Moon of Gathering (September/October)
It is the month where we gather our families, tribe, ancestors, and final harvest before winter.
Moon of Stillness (October/November)
The month that invites introspection to allow us to see what we may have forgotten along the way.
Moon of Dreaming (November/December)
As the nights grow longer, we read many Torah portions about dreams and dreaming. In these long nights, take the time to dream and re-ignite your creativity.
Moon of Clarity (December/January)
Tevet isa month to seek clarity on our path; even though the days are still short and the nights are long and dark.
Moon of Centering (January/February)
Shevat is our cosmic opportunity to center ourselves and determine our priorities for the busy growing seasons of late spring, summer, and fall.
Moon of Revealing (February/March)
Be perceptive to the things that may be hidden from plain sight and reveal things in their right time.
Moon of Speaking (March/April)
New Year of Kings
In Nisan we are challenged to speak the truth so we may find freedom and take responsibility for our lives.
Moon of Healing (April/May)
Iyyar is an acronym for “I am YHVH your Healer” (Ex 15:26). It is a month to explore healing practices for ourselves, our communities, and our world.
Moon of Receiving (May/June)
Sivan is the month of receiving both communal and personal revelations at Sinai on Shavuot.
Moon of Change (June/July)

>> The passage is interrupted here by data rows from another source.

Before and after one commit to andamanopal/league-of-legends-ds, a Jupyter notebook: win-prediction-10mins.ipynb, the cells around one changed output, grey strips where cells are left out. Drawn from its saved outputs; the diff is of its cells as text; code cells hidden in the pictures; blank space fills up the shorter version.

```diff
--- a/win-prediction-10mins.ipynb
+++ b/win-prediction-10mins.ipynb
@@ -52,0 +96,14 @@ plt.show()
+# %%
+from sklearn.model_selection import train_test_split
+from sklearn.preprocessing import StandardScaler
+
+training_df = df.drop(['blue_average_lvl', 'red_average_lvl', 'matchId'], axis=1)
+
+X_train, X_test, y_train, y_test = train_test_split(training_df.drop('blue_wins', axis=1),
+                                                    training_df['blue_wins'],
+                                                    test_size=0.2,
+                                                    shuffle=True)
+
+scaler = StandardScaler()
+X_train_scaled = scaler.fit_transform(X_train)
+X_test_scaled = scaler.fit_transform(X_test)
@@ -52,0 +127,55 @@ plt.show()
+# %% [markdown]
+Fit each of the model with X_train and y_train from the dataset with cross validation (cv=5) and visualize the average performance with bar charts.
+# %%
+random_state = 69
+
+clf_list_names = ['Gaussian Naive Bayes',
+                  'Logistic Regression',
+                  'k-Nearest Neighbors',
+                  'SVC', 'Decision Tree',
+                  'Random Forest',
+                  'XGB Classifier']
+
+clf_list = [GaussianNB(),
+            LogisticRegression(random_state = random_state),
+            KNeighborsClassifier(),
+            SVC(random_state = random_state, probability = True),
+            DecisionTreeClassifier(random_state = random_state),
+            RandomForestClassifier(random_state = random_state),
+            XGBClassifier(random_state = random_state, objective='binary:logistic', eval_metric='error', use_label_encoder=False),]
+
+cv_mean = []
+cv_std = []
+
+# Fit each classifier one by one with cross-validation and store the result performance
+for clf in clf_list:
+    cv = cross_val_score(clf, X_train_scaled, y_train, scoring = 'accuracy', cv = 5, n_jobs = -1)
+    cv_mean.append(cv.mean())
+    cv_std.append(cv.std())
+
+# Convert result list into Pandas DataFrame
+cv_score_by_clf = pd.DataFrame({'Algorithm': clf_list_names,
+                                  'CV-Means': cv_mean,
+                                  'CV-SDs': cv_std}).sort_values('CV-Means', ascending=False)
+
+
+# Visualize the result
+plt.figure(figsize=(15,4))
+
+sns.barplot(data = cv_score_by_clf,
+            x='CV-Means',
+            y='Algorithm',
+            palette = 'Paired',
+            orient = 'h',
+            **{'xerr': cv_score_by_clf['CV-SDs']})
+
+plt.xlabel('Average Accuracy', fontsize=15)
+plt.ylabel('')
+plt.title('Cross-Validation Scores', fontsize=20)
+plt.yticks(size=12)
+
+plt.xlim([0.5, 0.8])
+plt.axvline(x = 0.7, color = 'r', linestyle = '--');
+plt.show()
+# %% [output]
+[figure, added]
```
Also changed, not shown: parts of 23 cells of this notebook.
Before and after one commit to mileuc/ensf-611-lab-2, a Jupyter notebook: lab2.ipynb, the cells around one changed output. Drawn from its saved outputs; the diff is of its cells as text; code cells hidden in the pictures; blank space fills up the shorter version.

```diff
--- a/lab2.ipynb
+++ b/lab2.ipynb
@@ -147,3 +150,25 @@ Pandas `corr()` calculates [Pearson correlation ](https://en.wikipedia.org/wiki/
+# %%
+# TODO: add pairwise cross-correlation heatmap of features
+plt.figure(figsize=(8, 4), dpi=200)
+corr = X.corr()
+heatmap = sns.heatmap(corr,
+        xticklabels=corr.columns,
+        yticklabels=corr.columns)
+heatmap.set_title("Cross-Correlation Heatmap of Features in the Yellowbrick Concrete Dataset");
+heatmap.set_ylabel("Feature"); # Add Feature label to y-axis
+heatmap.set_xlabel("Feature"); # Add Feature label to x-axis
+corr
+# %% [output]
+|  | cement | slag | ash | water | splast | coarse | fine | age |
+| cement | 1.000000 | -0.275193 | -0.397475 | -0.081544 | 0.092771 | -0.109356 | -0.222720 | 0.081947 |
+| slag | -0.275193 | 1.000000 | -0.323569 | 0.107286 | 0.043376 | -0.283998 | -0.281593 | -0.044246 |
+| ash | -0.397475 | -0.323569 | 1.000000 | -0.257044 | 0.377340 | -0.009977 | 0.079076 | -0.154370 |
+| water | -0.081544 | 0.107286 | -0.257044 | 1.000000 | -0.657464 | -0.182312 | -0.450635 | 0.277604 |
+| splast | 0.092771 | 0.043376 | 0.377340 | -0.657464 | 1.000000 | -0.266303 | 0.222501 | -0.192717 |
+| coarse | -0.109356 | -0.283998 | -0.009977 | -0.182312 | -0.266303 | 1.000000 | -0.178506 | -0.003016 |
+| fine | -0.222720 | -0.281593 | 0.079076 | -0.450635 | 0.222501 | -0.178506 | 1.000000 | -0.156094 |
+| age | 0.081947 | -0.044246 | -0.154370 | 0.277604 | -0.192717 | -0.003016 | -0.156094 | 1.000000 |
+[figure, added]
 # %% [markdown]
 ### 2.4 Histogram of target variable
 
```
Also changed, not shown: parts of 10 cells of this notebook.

Tammuz is the month of claiming personal sovereignty and risking success, failure, and change.
Moon of Endings & Beginnings (July/August)
Av is a month for us to tear down our walls, both physical and emotional, challenge what we believe we need to thrive, and get ready to do the work of beginning again.
Moon of Making Space (August/September)
In Elul … “we become hollow to see what we will create in the space we make. We do tzimtzum, self-contraction, in memory of the first moment of making.”
~Rav Kohenet, Rabbi Jill Hammer via Telshemsh.org